By Mark Ward
Technology correspondent, BBC News
Many used Twitter to let people know what was happening
There may have been few things that protesters, politicians and activists share, but during the G20 meeting, they were united by their use of Twitter.
The micro-blogging service was heavily used by all those involved with the meeting, be they in the debating chamber, quizzing politicians after briefings, or protesting beyond the police cordon.
Social media was in use prior to the event too. The Metropolitan Police analysed activity on websites such as Facebook, MySpace and many others to see how many were likely to join the call for protests at the G20.
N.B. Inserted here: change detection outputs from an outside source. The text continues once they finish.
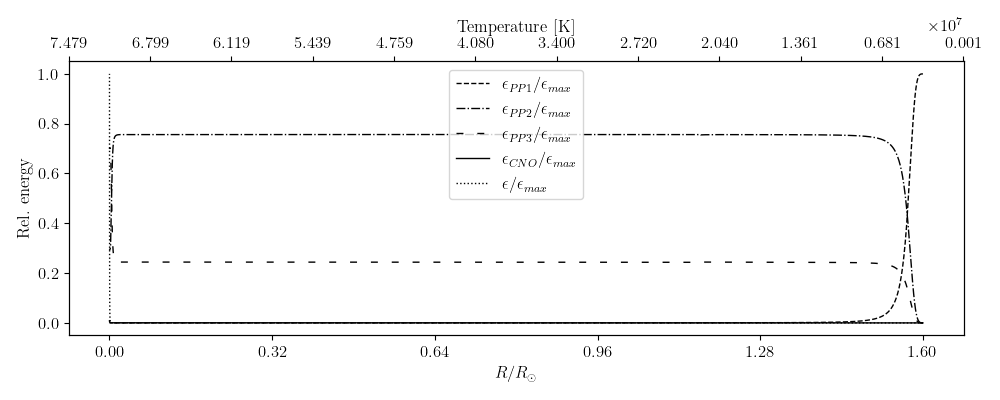
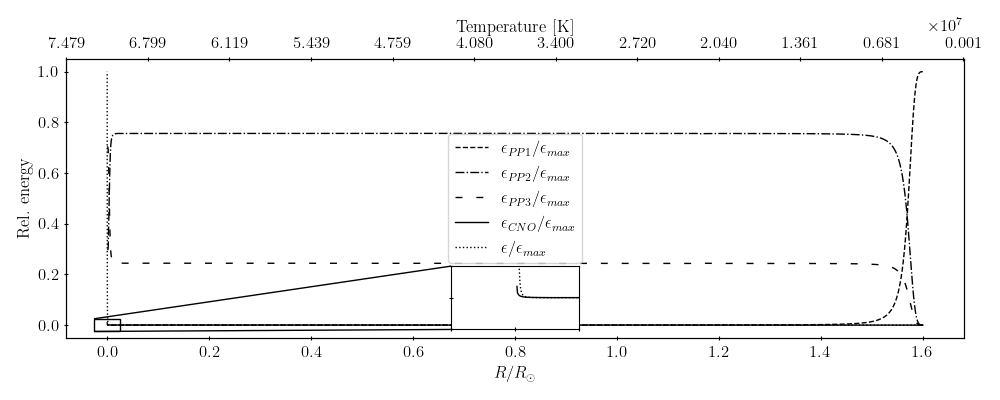
Tweaks

diff --git a/energy-transport/star_model.py b/energy-transport/star_model.py
@@ -9,11 +9,15 @@ from scipy.interpolate import RectBivariateSpline
 from scipy.integrate import solve_ivp
 import scipy.constants as const 
 from scipy.stats import chisquare as chi
+from mpl_toolkits.axes_grid1.inset_locator import zoomed_inset_axes
+from mpl_toolkits.axes_grid1.inset_locator import mark_inset
 
 plt.rcParams['lines.linewidth'] = 1
 plt.rcParams['font.size'] = 12
 plt.rcParams['text.usetex'] = True
 plt.rcParams['font.family'] = 'Helvetica'
+plt.rcParams['xtick.direction'] = 'inout'
+plt.rcParams['ytick.direction'] = 'inout'
 
 # Sun parameters 
 L_sun = 3.846e26		# [W]
@@ -53,7 +57,7 @@ best.integrate_equtations(p=1e-2, include_cycles=True)
 m, r, P, L, T, rho, nabla_star, nabla_stable, F_rad, F_con, eps, PP1, PP2, PP3, CNO = best.get_arrays(include_cycles=True)
 
 r_plot = r/R_sun
-ticks = np.linspace(r_plot[-1], r_plot[0], 6)
+ticks = np.linspace(r_plot[-1], r_plot[0], 9)
 
 F_con_fraction = F_con / (F_rad + F_con)
 F_rad_fraction = F_rad / (F_rad + F_con)
@@ -70,45 +74,70 @@ R_core = r[(L < .995 * L[0])][0] / r[0]
 con_width_range = r[np.logical_and(F_con > 0, r > r[0]/2)]
 con_width = (con_width_range[0] - con_width_range[-1]) / r[0]
 
-print(f'\nCore luminosity:\t{L_core*100:7.2e} % of L_0')
-print(f'Core radius:\t\t{R_core*100:7.2e} % of R_0')
-print(f'Surface con. width:\t{con_width*100:7.2e} % of R_0\n')
+print(f'\nCore luminosity:\t{L_core*100:8.3e} % of L_0')
+print(f'Core radius:\t\t{R_core*100:8.3e} % of R_0')
+print(f'Surface con. width:\t{con_width*100:8.3e} % of R_0')
+print(f'Final temperature:\t{T[-1]:8.3e} K\n')
 
-gridspec = dict(hspace=0, height_ratios=[1, 1, .4, 1])
-fig, axes = plt.subplots(4, 1, figsize=(9, 7), gridspec_kw=gridspec)
+with plt.rc_context({'font.size': 15, 'figure.figsize': (8, 6)}):
 
-axes[0].plot(r_plot, T, ls='solid', color='black', label=r'$T$')
-axes[0].legend()
-axes[0].set_xticklabels([])
+	gridspec = dict(hspace=0, height_ratios=[1, 1, .4, 1])
+	fig, axes = plt.subplots(4, 1, gridspec_kw=gridspec)
 
-axes[1].plot(r_plot, m/M_sun, ls='solid', color='black', label=r'$M/M_\odot$')
-axes[1].plot(r_plot, L/L_sun, ls='dashed', color='black', label=r'$L/L_\odot$')
-axes[1].legend()
-axes[1].set_xticks(ticks)
-axes[1].set_xlabel(r'$R/R_\odot$')
+	axes[0].plot(r_plot, T, ls='solid', color='black', label=r'$T$')
+	axes[0].legend()
+	axes[0].set_xticklabels([])
 
-axes[2].set_visible(False)
+	axes[1].plot(r_plot, m/M_sun, ls='solid', color='black', label=r'$M/M_\odot$')
+	axes[1].plot(r_plot, L/L_sun, ls='dashed', color='black', label=r'$L/L_\odot$')
+	axes[1].legend()
+	axes[1].set_xticks(ticks)
+	axes[1].set_xlabel(r'$R/R_\odot$')
 
-axes[3].plot(r_plot, rho/avgRho_sun, ls='solid', color='black', label=r'$\rho/\bar{\rho}_\odot$')
-axes[3].plot(r_plot, P, ls='dashed', color='black', label=r'$P$')
-axes[3].legend()
-axes[3].set_xscale('log')
-axes[3].set_yscale('log')
-axes[3].set_xlabel(r'$\log_{10}(R/R_\odot)$')
-fig.savefig('figures/best_fit_T-M-L-rho-P.pdf')
-fig.savefig('figures/best_fit_T-M-L-rho-P.png')
+	axes[2].set_visible(False)
 
-fig, ax = plt.subplots(figsize=(10, 4))
+	axes[3].plot(r_plot, rho/avgRho_sun, ls='solid', color='black', label=r'$\rho/\bar{\rho}_\odot$')
+	axes[3].plot(r_plot, P, ls='dashed', color='black', label=r'$P$')
+	axes[3].legend()
+	axes[3].set_xscale('log')
+	axes[3].set_yscale('log')
+	axes[3].set_xlabel(r'$\log_{10}(R/R_\odot)$')
+	fig.savefig('figures/best_fit_T-M-L-rho-P.pdf')
+	fig.savefig('figures/best_fit_T-M-L-rho-P.png')
 
-ax.plot(r_plot, F_con_fraction, ls='solid', color='black', label=r'$F_{con}$')
-ax.plot(r_plot, F_rad_fraction, ls='dashed', color='black', label=r'$F_{rad}$')
-ax.legend()
-ax.set_xlabel(r'$R/R_\odot$')
-ax.set_ylabel(r'Fraction of $F_i$')
-ax.set_xticks(ticks)
-fig.tight_layout()
-fig.savefig('figures/flux-fraction.pdf')
-fig.savefig('figures/flux-fraction.png')
+	fig, ax = plt.subplots()
+
+	ax.plot(r_plot, F_con_fraction, ls='solid', color='black', label=r'$F_{con}$')
+	ax.plot(r_plot, F_rad_fraction, ls='dashed', color='black', label=r'$F_{rad}$')
+	ax.legend()
+	ax.set_xlabel(r'$R/R_\odot$')
+	ax.set_ylabel(r'Fraction of $F_i$')
+	ax.set_xticks(ticks)
+	fig.tight_layout()
+	fig.savefig('figures/flux-fraction.pdf')
+	fig.savefig('figures/flux-fraction.png')
+
+	fig, ax = plt.subplots()
+	ax.plot(r_plot, nabla_star, ls='solid', color='black', label=r'$\nabla^*$')
+	ax.plot(r_plot, nabla_stable, ls='dashed', color='black', label=r'$\nabla_{stable}$')
+	ax.plot(r_plot, nabla_ad * np.ones(len(r_plot)), ls='dotted', color='black', label=r'$\nabla_{ad}$')
+	ax.legend()
+	ax.set_xticks(ticks)
+	ax.set_xlabel(r'$R/R_\odot$')
+	ax.set_ylabel(r'$\nabla_i$')
+	ax.set_ylim([1e-1, 1e5])
+	ax.set_yscale('log')
+	fig.tight_layout()
+	fig.savefig('figures/gradients-final.pdf')
+	fig.savefig('figures/gradients-final.png')
+
+	fig, ax = plt.subplots()
+	ax.plot(P*10, rho*1e-3, color='black')
+	ax.set_xlabel(r'$P$ [cgs]')
+	ax.set_ylabel(r'$\rho$ [cgs]')
+	ax.set_xscale('log')
+	ax.set_yscale('log')
+
 
 fig, ax = plt.subplots(figsize=(10, 4))
 ax.plot(r_plot[plot_idx], PP1_rel, ls='dashed', color='black', label=r'$\epsilon_{PP1}/\epsilon_{max}$')
@@ -116,6 +145,13 @@ ax.plot(r_plot[plot_idx], PP2_rel, ls='dashdot', color='black', label=r'$\epsilo
 ax.plot(r_plot[plot_idx], PP3_rel, ls=(0, (5, 10)), color='black', label=r'$\epsilon_{PP3}/\epsilon_{max}$')
 ax.plot(r_plot[plot_idx], CNO_rel, ls='solid', color='black', label=r'$\epsilon_{CNO}/\epsilon_{max}$')
 ax.plot(r_plot[plot_idx], (eps/np.max(eps))[plot_idx], ls='dotted', color='black', label=r'$\epsilon/\epsilon_{max}$')
+axins = zoomed_inset_axes(ax, 5, loc='lower center')
+axins.plot(r_plot[plot_idx], CNO_rel, ls='solid', color='black')
+axins.plot(r_plot[plot_idx], (eps/np.max(eps))[plot_idx], ls='dotted', color='black')
+axins.set_xlim([-.025, .025])
+axins.set_ylim([-.025, .025])
+axins.tick_params(labelleft=False, labelbottom=False)
+mark_inset(ax, axins, loc1=2, loc2=3)
 ax2 = ax.twiny()
 ax2.set_xticks(np.linspace(T[0], T[-1], 12))
 ax2.invert_xaxis()
@@ -128,17 +164,7 @@ fig.tight_layout()
 fig.savefig('figures/rel-energy.pdf')
 fig.savefig('figures/rel-energy.png')
 
-fig, ax = plt.subplots(figsize=(10,4))
-ax.plot(r_plot, nabla_star, ls='solid', color='black', label=r'$\nabla^*$')
-ax.plot(r_plot, nabla_stable, ls='dashed', color='black', label=r'$\nabla_{stable}$')
-ax.plot(r_plot, nabla_ad * np.ones(len(r_plot)), ls='dotted', color='black', label=r'$\nabla_{ad}$')
-ax.legend()
-ax.set_xlabel(r'$R/R_\odot$')
-ax.set_ylabel(r'$\nabla_i$')
-ax.set_yscale('log')
-fig.tight_layout()
-fig.savefig('figures/gradients-final.pdf')
-fig.savefig('figures/gradients-final.png')
+
 
 cross_section(r, L, F_con, savefig=True)
 

diff --git a/energy-transport/energy_transport.py b/energy-transport/energy_transport.py
@@ -326,9 +326,9 @@ class Star:
 		if output:
 			
 			print(f'\nFinal values after {i-1} iterations:')
-			print(f'M/M_0: {self.m[-2]/self.m[0]*100:4.1f} %. M = {self.m[-2]:.3e} kg')
-			print(f'R/R_0: {self.r[-2]/self.r[0]*100:4.1f} %. R = {self.r[-2]:.3e} m')
-			print(f'L/L_0: {self.L[-2]/self.L[0]*100:4.1f} %. L = {self.L[-2]:.3e} W')
+			print(f'M/M_0: {self.m[-2]/self.m[0]*100:7.3f} %. M = {self.m[-2]:.3e} kg')
+			print(f'R/R_0: {self.r[-2]/self.r[0]*100:7.3f} %. R = {self.r[-2]:.3e} m')
+			print(f'L/L_0: {self.L[-2]/self.L[0]*100:7.3f} %. L = {self.L[-2]:.3e} W')
 
 
 	def get_arrays(self, include_cycles=False):
@@ -403,6 +403,8 @@ if __name__ == '__main__':
 	test.integrate_equtations(p=1e-2)
 
 	m, r, P, L, T, rho, nabla_star, nabla_stable, F_rad, F_con, eps = test.get_arrays()
+	kappa = test.opacity(rho, T)
+	plt.plot(r/np.max(r), kappa/np.max(kappa))
 
 	iterations = np.linspace(0, len(m), len(m))
 
@@ -451,7 +453,7 @@ if __name__ == '__main__':
 
 	cross_section(r, L, F_con, sanity=True, savefig=True)
 
-	fig1, axes = plt.subplots(2, 2, figsize=(16 * 2/3, 9 * 2/3))
+	fig1, axes = plt.subplots(2, 2, figsize=(12, 5), sharex=True, sharey=True)
 	ax = axes.flatten()
 
 	title_list = [r'$2R_0, 5R_0, 10R_0$', r'$2T_0, 5T_0, 10T_0$', \
@@ -491,14 +493,20 @@ if __name__ == '__main__':
 
 			iterations = np.linspace(0, len(m), len(m))		
 
-			ax[i].plot(iterations, m/np.max(m), ls='solid', color='black')
-			ax[i].plot(iterations, r/np.max(r), ls='dashed', color='black')
-			ax[i].plot(iterations, L/np.max(L), ls='dashdot', color='black')
+			ax[i].plot(r/np.max(r), m/np.max(m), ls='solid', color='black')
+			ax[i].plot(r/np.max(r), r/np.max(r), ls='dashed', color='black')
+			ax[i].plot(r/np.max(r), L/np.max(L), ls='dashdot', color='black')
 
+		ax[i].tick_params(direction='inout', top=True, right=True)
 		ax[i].set_title(title_list[i])
 		ax[i].legend(label_list)
 
-	fig1.tight_layout()
+	ax[0].tick_params(labeltop=True)
+	ax[1].tick_params(labeltop=True, labelright=True)
+	ax[3].tick_params(labelright=True)
+	ax[2].set_xlabel(r'$R/R_{max}$')
+	ax[3].set_xlabel(r'$R/R_{max}$')
+	fig1.subplots_adjust(hspace=0, wspace=0)
 	fig1.savefig('figures/testing/variable-params.pdf')
 	fig1.savefig('figures/testing/variable-params.png')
Plans for how many policemen and women should be put on the streets during the G20 were drawn up with regard to this analysis.
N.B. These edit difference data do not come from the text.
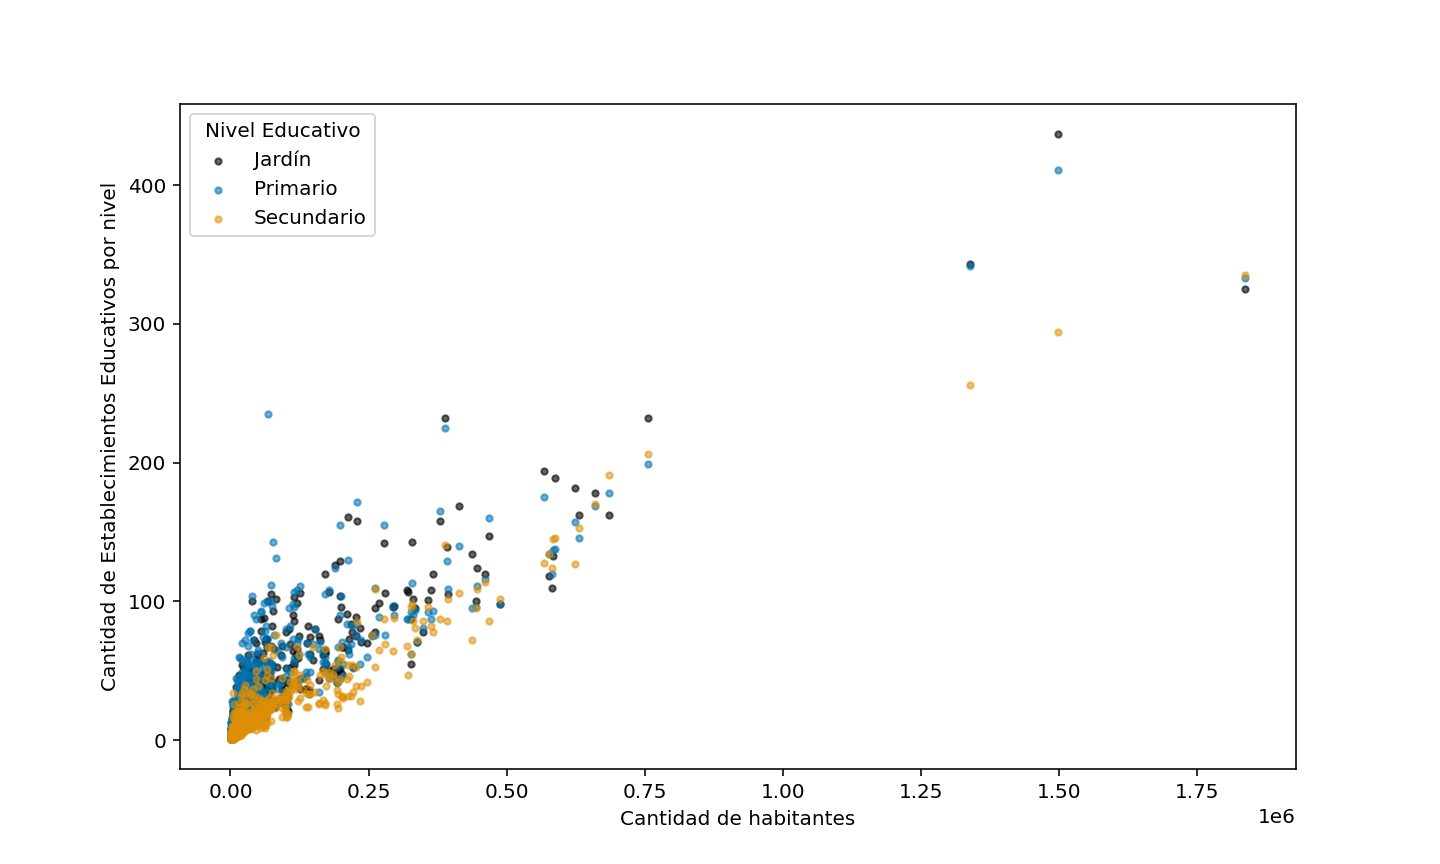
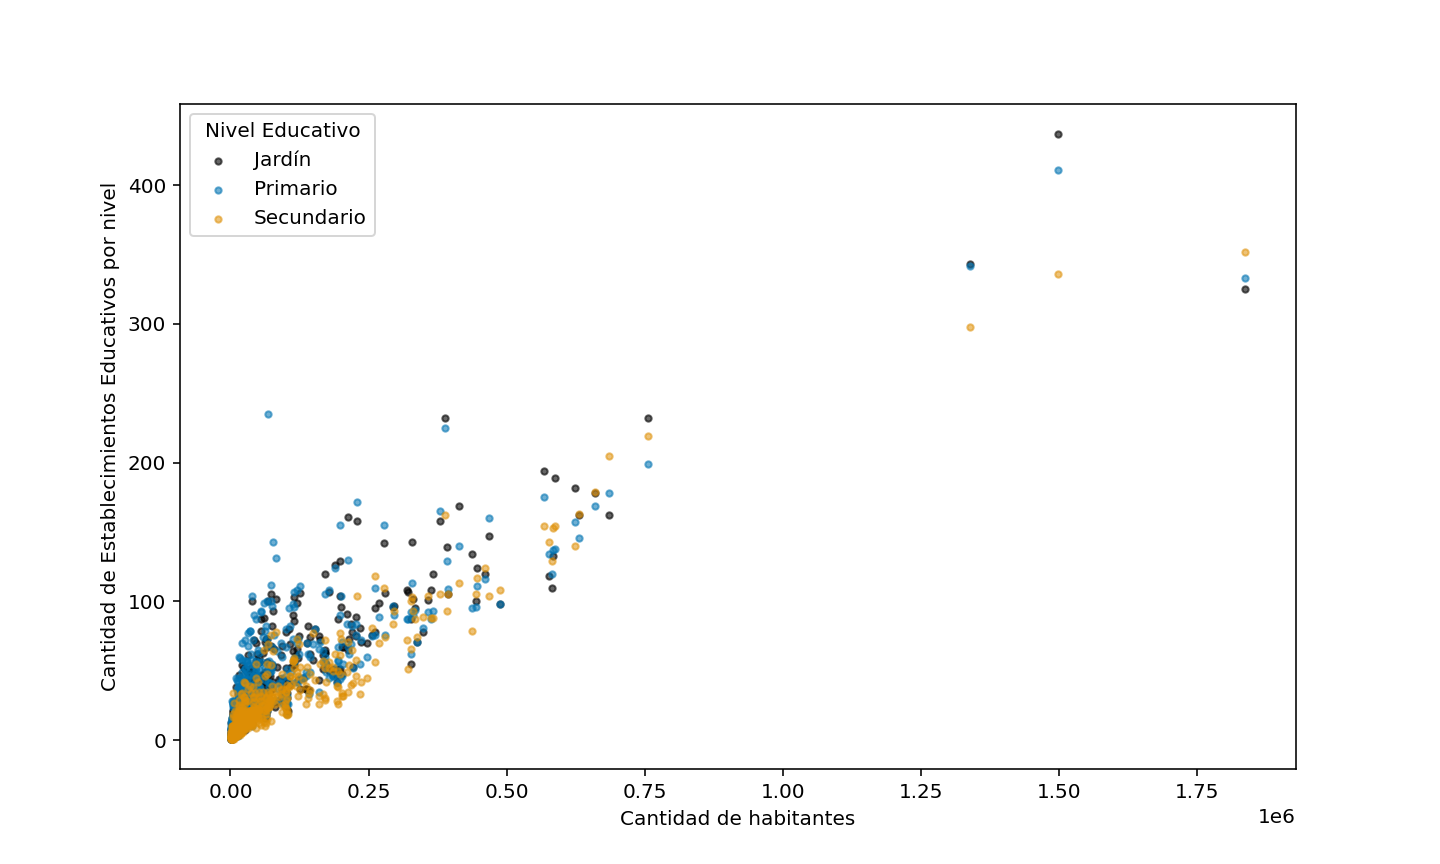
cambios

Changed region(s): [[0.1562, 0.6562, 0.3438, 0.8438], [0.375, 0.5938, 0.4062, 0.6562], [0.4375, 0.5, 0.4688, 0.5312]]

diff --git a/tp1.py b/tp1.py
@@ -704,7 +704,7 @@ cantidad_ee_comunas = dd.sql("""
         d.ID_PROV, d.ID_DEPTO, d.Departamento,
         SUM(CASE WHEN "Nivel inicial - Jardín maternal" = 1 OR "Nivel inicial - Jardín de infantes" = 1 THEN 1 ELSE 0 END) AS Jardines,
         SUM(CASE WHEN "Primario" = 1 THEN 1 ELSE 0 END) AS Primarios,
-        SUM(CASE WHEN "Secundario" = 1 OR "Secundario - INET" = 1 THEN 1 ELSE 0 END) AS Secundarios
+        SUM("Secundario" + "Secundario - INET") AS Secundarios
     FROM comunas_ee AS e
     JOIN comunas_departamentos AS d
     ON e.ID_DEPTO = d.ID_DEPTO
@@ -717,7 +717,7 @@ cantidad_ee_comunas = dd.sql("""
         d.ID_PROV, d.ID_DEPTO, d.Departamento,
         SUM(CASE WHEN "Nivel inicial - Jardín maternal" = 1 OR "Nivel inicial - Jardín de infantes" = 1 THEN 1 ELSE 0 END) AS Jardines,
         SUM(CASE WHEN "Primario" = 1 THEN 1 ELSE 0 END) AS Primarios,
-        SUM(CASE WHEN "Secundario" = 1 OR "Secundario - INET" = 1 THEN 1 ELSE 0 END) AS Secundarios
+        SUM("Secundario" + "Secundario - INET") AS Secundarios
     FROM comunas_ee AS e
     JOIN comunas_departamentos AS d
     ON d.Departamento = e.Departamento
@@ -787,66 +787,6 @@ ax.scatter(
     centros_educativos_por_departamento['total_poblacion'],
     centros_educativos_por_departamento['Secundarios'],
     s=10, color=color_secundario, alpha = 0.54, label="Secundario"
-)
-
-ax.set_xlabel('Cantidad de habitantes', fontsize='medium')  
-ax.set_ylabel('Cantidad de Establecimientos Educativos por nivel', fontsize='medium')  
-ax.legend(title="Nivel Educativo", loc="upper left")
-
-fig.savefig('ii')
-#%% Orden de colores 2
-
-fig, ax = plt.subplots(figsize=(10, 6))
-
-plt.rcParams['font.family'] = 'sans-serif'
-
-
-ax.scatter(
-    centros_educativos_por_departamento['total_poblacion'],
-    centros_educativos_por_departamento['Primarios'],
-    s=10, color="blue", label="Primario"
-)
-
-ax.scatter(
-    centros_educativos_por_departamento['total_poblacion'],
-    centros_educativos_por_departamento['Secundarios'],
-    s=10, color="red", label="Secundario"
-)
-
-ax.scatter(
-    centros_educativos_por_departamento['total_poblacion'],
-    centros_educativos_por_departamento['Jardines'],
-    s=10, color="green", label="Jardín"
-)
-
-
-ax.set_xlabel('Cantidad de habitantes', fontsize='medium')  
-ax.set_ylabel('Cantidad de Establecimientos Educativos por nivel', fontsize='medium')  
-ax.legend(title="Nivel Educativo", loc="upper left")
-
-#%% Orden de colores 3
-
-fig, ax = plt.subplots(figsize=(10, 6))
-
-plt.rcParams['font.family'] = 'sans-serif'
-
-
-ax.scatter(
-    centros_educativos_por_departamento['total_poblacion'],
-    centros_educativos_por_departamento['Secundarios'],
-    s=10, color="red", label="Secundario"
-)
-
-ax.scatter(
-    centros_educativos_por_departamento['total_poblacion'],
-    centros_educativos_por_departamento['Jardines'],
-    s=10, color="green", label="Jardín"
-)
-
-ax.scatter(
-    centros_educativos_por_departamento['total_poblacion'],
-    centros_educativos_por_departamento['Primarios'],
-    s=10, color="blue", label="Primario"
 )
 
 ax.set_xlabel('Cantidad de habitantes', fontsize='medium')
But it was during the two-day event that social media, in particular Twitter, came in to their own. Thousands of messages marked with a #G20 tag passed through Twitter and organisations such as IndyMedia had their own tags that helped to collate information about what happened during the protests.
For Anjali Kwatra, a spokesperson for Action Aid, Twitter was essential in giving supporters outside a glimpse of what was happening inside the Excel centre.
"It definitely helps make that link with what people are out on the streets protesting about," she said.
It also let supporters know about the questions Action Aid campaigners were putting to politicians and their efforts to get their message across to the leaders of G20 nations.
The immediacy of the medium also appealed, said Ms Kwatra, adding that the 140 character limit gave messages an informality over other ways of communicating.
"We are also blogging, but that takes time and goes on to the Action Aid website, where people have to come in and look at it," said Ms Kwatra.
"It's a mix of both the observational and informative," she said.
Dominic Casciani, from BBC News, who has been mixing with protesters across London, said many of the groups used Twitter as a way to reach out to supporters more quickly than they could with e-mail or text messages.
For instance, he said, the Climate Change campaigners who set up the camp on Bishopsgate used Twitter to rally supports to carry supplies - namely baked potatoes and beans - to the site where they planned to set up tents.
Twitter became an unofficial news channel for many
"It's not the defining tool because it's never going to replace the mobile phone or text message to close friends," he said, "but there's clearly something in broadcasting to subsets of people that are looking for specific information."
Richard Roaf, a spokesperson for People and Planet, said Twitter had been invaluable in helping smooth the organisation of the Bishopsgate Climate Camp.
Twitter was used to send regular updates as the camp was being set up and to let people know how it was progressing, he said.
With net and computer access literally thin on the ground, Twitter was, he said, the best option for reaching everyone.
And, he added, it proved even more valuable when the police moved in to break up the camp and scatter the protesters.
"Once the situation changed with the police, then it let people back here know what was going on," he told the BBC. "It was like a live TV channel, rather than an update after it had all happened."
For many, Twitter was a way to find out about and get to the independent media reports from people caught up in the protests. One of the messages most regularly re-tweeted was a link to video footage of the police breaking up the Climate Camp.
Using Twitter as an unofficial noticeboard let those who had lost touch on the ground find out what had happened to friends and fellow protesters during and after the police clear-up, said Mr Roaf.
Friends concerned about what had happened to people they knew were reassured to see messages from them posted on Twitter reporting that they were fine.